That some of the eleven steps were not previously employed in this art is not enough—standing alone—to confer patent eligibility upon the claims at issue.
While the Supreme Court has held that the machine-or-transformation test is not the sole test governing § 101 analyses, that test can provide a “useful clue” in the second step of the Alice framework. A claimed process can be patent-eligible under § 101 if: “(1) it is tied to a particular machine or apparatus, or (2) it transforms a particular article into a different state or thing.” The claims of the ’545 patent, however, are not tied to any particular novel machine or apparatus, only a general purpose computer. As we have previously held, the Internet is not sufficient to save the patent under the machine prong of the machine-or-transformation test. It is a ubiquitous information-transmitting medium, not a novel machine. And adding a computer to otherwise conventional steps does not make an invention patent-eligible. Any transformation from the use of computers or the transfer of content between computers is merely what computers do and does not change the analysis.
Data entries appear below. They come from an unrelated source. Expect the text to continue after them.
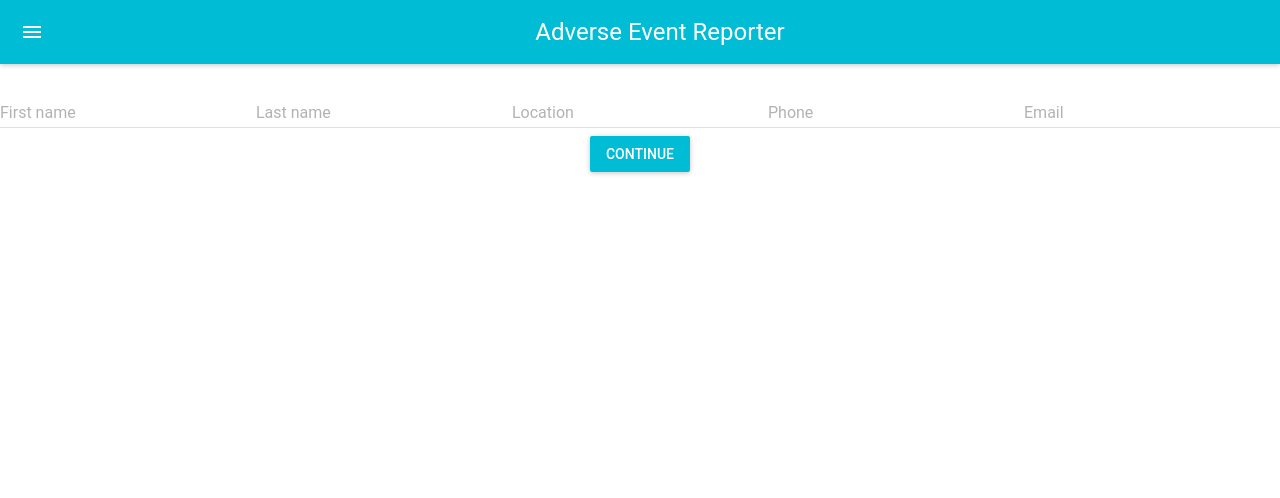
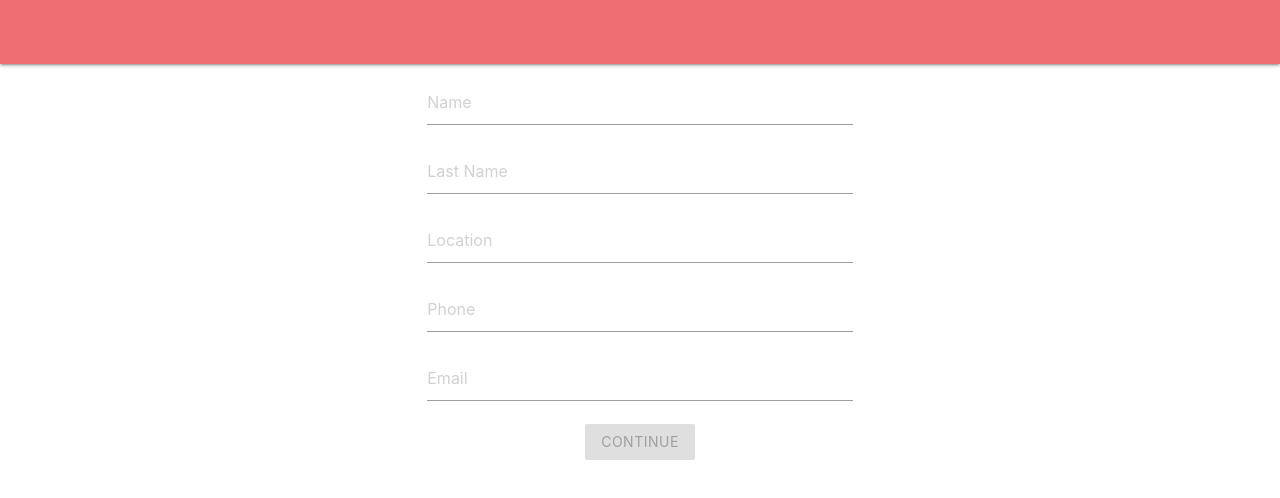
Before and after one commit to codenamics/AdverseEvents, a React (Create React App) app in the folder client/: page / in a window 1280 px wide. Shown: the top 498 px of the page. Built offline with nearby package versions, Linux system fonts and the light colour scheme.

Commit message:
validation

```diff
--- a/client/package.json
+++ b/client/package.json
@@ -5,8 +5,12 @@
   "dependencies": {
     "axios": "^0.18.0",
     "material-ui": "^0.20.2",
+    "materialize-css": "^1.0.0-rc.2",
+    "moment": "^2.22.2",
     "react": "^16.6.1",
+    "react-day-picker": "^7.2.4",
     "react-dom": "^16.6.1",
+    "react-inputs-validation": "^2.1.0",
     "react-scripts": "2.1.1"
   },
   "scripts": {
--- a/client/src/App.css
+++ b/client/src/App.css
@@ -18,6 +18,19 @@
     color: white;
 }
 
+.x-center {
+    display: flex;
+    justify-content: center
+}
+
+.collection-item {
+    text-align: left
+}
+
+.m-lr-auto {
+    margin: 0 auto;
+}
+
 .App-link {
     color: #61dafb;
 }
--- a/client/src/App.js
+++ b/client/src/App.js
@@ -7,6 +7,9 @@ class App extends Component {
   render() {
     return (
       <div className="App">
+        <nav>
+          <div class="nav-wrapper" />{" "}
+        </nav>{" "}
         <UserForm />
       </div>
     );
--- a/client/src/components/Confirm.js
+++ b/client/src/components/Confirm.js
@@ -32,31 +32,27 @@ export class FormPersonalDetails extends Component {
     } = this.props;
     console.log(errors);
     return (
-      <MuiThemeProvider>
-        <React.Fragment>
-          <AppBar title="Confirm Data" />
-          <List>
-            <ListItem primaryText="Name" secondaryText={name} />{" "}
-            <h1>{errors.name}</h1>
-            <ListItem primaryText="Last name" secondaryText={lastname} />{" "}
-            <h1>{errors.lastname}</h1>
-            <ListItem primaryText="Email" secondaryText={email} />{" "}
-            <ListItem primaryText="Location" secondaryText={location} />{" "}
-            <ListItem primaryText="Phone" secondaryText={phone} />{" "}
-            <ListItem primaryText="Date" secondaryText={date} />{" "}
-            <ListItem primaryText="Drug" secondaryText={drug} />{" "}
-            <ListItem primaryText="Batch" secondaryText={batch} />{" "}
-            <ListItem primaryText="Outcome" secondaryText={outcome} />{" "}
-            <ListItem primaryText="Details" secondaryText={details} />{" "}
-          </List>{" "}
-          <RaisedButton label="Back" onClick={this.back} />{" "}
-          <RaisedButton
-            label="Confirm"
-            primary={true}
-            onClick={this.continue}
-          />{" "}
-        </React.Fragment>{" "}
-      </MuiThemeProvider>
+      <div class="container">
+        <div className="row x-center ">
+          <div class="col s6 m-lr-auto">
+            <ul class="collection">
+              <li class="collection-item">Name:{name}</li>
+              <li class="collection-item">{lastname}</li>
+              <li class="collection-item">{email}</li>
+              <li class="collection-item">{phone}</li>
+              <li class="collection-item">{location}</li>
+              <li class="collection-item">{date}</li>
+              <li class="collection-item">{drug}</li>
+              <li class="collection-item">{batch}</li>
+              <li class="collection-item">{outcome}</li>
+              <li class="collection-item">{details}</li>
+            </ul>
+            <a class="waves-effect waves-light btn" onClick={this.continue}>
+              Continue
+            </a>
+          </div>
+        </div>
+      </div>
     );
   }
 }
--- a/client/src/components/FormAdverseEvent.js
+++ b/client/src/components/FormAdverseEvent.js
@@ -1,8 +1,6 @@
 import React, { Component } from "react";
-import MuiThemeProvider from "material-ui/styles/MuiThemeProvider";
-import AppBar from "material-ui/AppBar";
-import TextField from "material-ui/TextField";
-import RaisedButton from "material-ui/RaisedButton";
+import M from "materialize-css/dist/js/materialize.min.js";
+import "materialize-css/dist/css/materialize.min.css";
 
 export class FormAdverseEvent extends Component {
   continue = e => {
@@ -16,48 +14,91 @@ export class FormAdverseEvent extends Component {
 
   render() {
     const { values, handleChange } = this.props;
+
+    console.log(values);
     return (
-      <MuiThemeProvider>
-        <React.Fragment>
-          <AppBar title="Adverse Event Reporter" />
-          <TextField
-            hintText="Date"
-            floatingLabelText="Date"
+      <div class="container">
+        <div className="row x-center ">
+          <div class="col s6 m-lr-auto">
+            <div class="input-field">
+              <input
+                required
+                id="date"
+                type="text"
+                placeholder="Date"
+                class="validate"
                 onChange={handleChange("date")}
                 defaultValue={values.date}
-          />{" "}
-          <TextField
-            hintText="Drug name"
-            floatingLabelText="Drug name"
+              />
+            </div>
+            <div className="input-field">
+              <input
+                required
+                id="drug"
+                type="text"
+                class="validate"
                 onChange={handleChange("drug")}
                 defaultValue={values.drug}
-          />{" "}
-          <TextField
-            hintText="Batch number"
-            floatingLabelText="Batch number"
+              />
+
+              <label for="drug">Drug</label>
+            </div>
+            <div className="input-field">
+              <input
+                required
+                id="batch"
+                type="text"
+                class="validate"
                 onChange={handleChange("batch")}
                 defaultValue={values.batch}
-          />{" "}
-          <TextField
-            hintText="Outcome"
-            floatingLabelText="Outcome"
+              />
+              <label for="batch">Batch</label>
+            </div>
+            <div className="input-field">
+              <input
+                required
+                id="outcome"
+                type="text"
+                class="validate"
                 onChange={handleChange("outcome")}
                 defaultValue={values.outcome}
-          />{" "}
-          <TextField
-            hintText="Details"
-            floatingLabelText="Details"
+              />
+              <label for="outcome">Outcome</label>
+            </div>
+            <div className="input-field">
+              <input
+                required
+                id="details"
+                type="text"
+                class="validate"
                 onChange={handleChange("details")}
                 defaultValue={values.details}
               />
-          <RaisedButton label="Back" primary={true} onClick={this.back} />{" "}
-          <RaisedButton
-            label="Continue"
-            primary={true}
+              <label for="details">Details</label>
+            </div>
+            <a class="waves-effect waves-light btn" onClick={this.back}>
+              Back
+            </a>
+            {values.date === "" ||
+            values.drug === "" ||
+            values.batch === "" ||
+            values.outcome === "" ||
+            values.details === "" ? (
+              <a
+                disabled
+                class="waves-effect waves-light btn"
                 onClick={this.continue}
-          />{" "}
-        </React.Fragment>{" "}
-      </MuiThemeProvider>
+              >
+                Continue
+              </a>
+            ) : (
+              <a class="waves-effect waves-light btn" onClick={this.continue}>
+                Continue
+              </a>
+            )}
+          </div>
+        </div>
+      </div>
     );
   }
 }
--- a/client/src/components/FormPersonalDetails.js
+++ b/client/src/components/FormPersonalDetails.js
@@ -1,8 +1,6 @@
 import React, { Component } from "react";
-import MuiThemeProvider from "material-ui/styles/MuiThemeProvider";
-import AppBar from "material-ui/AppBar";
-import TextField from "material-ui/TextField";
-import RaisedButton from "material-ui/RaisedButton";
+import M from "materialize-css/dist/js/materialize.min.js";
+import "materialize-css/dist/css/materialize.min.css";
 
 export class FormPersonalDetails extends Component {
   continue = e => {
@@ -14,46 +12,84 @@ export class FormPersonalDetails extends Component {
     const { values, handleChange } = this.props;
 
     return (
-      <MuiThemeProvider>
-        <React.Fragment>
-          <AppBar title="Adverse Event Reporter" />
-          <TextField
-            hintText="First name"
-            floatingLabelText="First name"
+      <div class="container">
+        <div className="row x-center ">
+          <div class="col s6 m-lr-auto">
+            <div class="input-field">
+              <input
+                required
+                placeholder="Name"
+                id="name"
+                type="text"
+                class="validate"
                 onChange={handleChange("name")}
                 defaultValue={values.name}
               />
-          <TextField
-            hintText="Last name"
-            floatingLabelText="Last name"
+            </div>
+            <div className="input-field">
+              <input
+                required
+                placeholder="Last Name"
+                id="lastname"
+                type="text"
+                class="validate"
                 onChange={handleChange("lastname")}
                 defaultValue={values.lastname}
               />
-          <TextField
-            hintText="Location"
-            floatingLabelText="Location"
+            </div>
+            <div className="input-field">
+              <input
+                required
+                id="location"
+                placeholder="Location"
+                type="text"
+                class="validate"
                 onChange={handleChange("location")}
                 defaultValue={values.location}
               />
-          <TextField
-            hintText="Phone"
-            floatingLabelText="Phone"
+            </div>
+            <div className="input-field">
+              <input
+                required
+                id="phone"
+                type="text"
+                placeholder="Phone"
+                class="validate"
                 onChange={handleChange("phone")}
                 defaultValue={values.phone}
               />
-          <TextField
-            hintText="Email"
-            floatingLabelText="Email"
+            </div>
+            <div className="input-field">
+              <input
+                required
+                id="email"
+                placeholder="Email"
+                type="email"
+                class="validate"
                 onChange={handleChange("email")}
                 defaultValue={values.email}
               />
-          <RaisedButton
-            label="Continue"
-            primary={true}
+            </div>
+            {values.name === "" ||
+            values.lastname === "" ||
+            values.email === "" ||
+            values.phone === "" ||
+            values.location === "" ? (
+              <a
+                disabled
+                class="waves-effect waves-light btn"
                 onClick={this.continue}
-          />
-        </React.Fragment>
-      </MuiThemeProvider>
+              >
+                Continue
+              </a>
+            ) : (
+              <a class="waves-effect waves-light btn" onClick={this.continue}>
+                Continue
+              </a>
+            )}
+          </div>
+        </div>
+      </div>
     );
   }
 }
--- a/package.json
+++ b/package.json
@@ -10,9 +10,12 @@
   "license": "MIT",
   "dependencies": {
     "body-parser": "^1.18.3",
+    "classnames": "^2.2.6",
     "dotenv": "^6.1.0",
     "express": "^4.16.4",
+    "node-sass": "^4.10.0",
     "nodemailer": "^4.6.8",
+    "react-datepicker": "^1.8.0",
     "validator": "^10.8.0"
   }
 }
```
Also changed, not shown: client/src/components/UserForm.js (+6 -1 lines). Lines whose indentation alone changed are shown as unchanged.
Although the preamble of claim 1 also requires a facilitator, the specification makes clear that the facilitator can be a person and not a machine. Thus, nowhere does the ’545 patent tie the claims to a novel machine. The claims of the ’545 patent also fail to satisfy the transformation prong of the machine-or-transformation test. The method as claimed refers to a transaction involving the grant of permission and viewing of an advertisement by the consumer, the grant of access by the content provider, and the exchange of money between the sponsor and the content provider. These manipulations of “public or private legal obligations or relationships, business risks, or other such abstractions cannot meet the test because they are not physical objects or substances, and they are not representative of physical objects or substances.” We therefore hold that the claims of the ’545 patent do not transform any article to a different state or thing. While this test is not conclusive, it is a further reason why claim 1 of the ’545 patent does not contain anything more than conventional steps relating to using advertising as a currency.
The majority panel here was written by Judge Lourie and joined by Judge O’Malley. Judge Mayer (who replaced Judge Rader on the panel) wrote in concurrence to emphasize the following three points:
First, whether claims meet the demands of 35 U.S.C. § 101 is a threshold question, one that must be addressed at the outset of litigation. Second, no presumption of eligibility attends the section 101 inquiry. Third, Alice Corporation v. CLS Bank International, for all intents and purposes, set out a technological arts test for patent eligibility.
Although Judge Mayer’s conclusions here veer somewhat from the patent eligibility doctrine, he provides a roadmap for district courts to use the doctrine in deciding Section 101 cases going forward.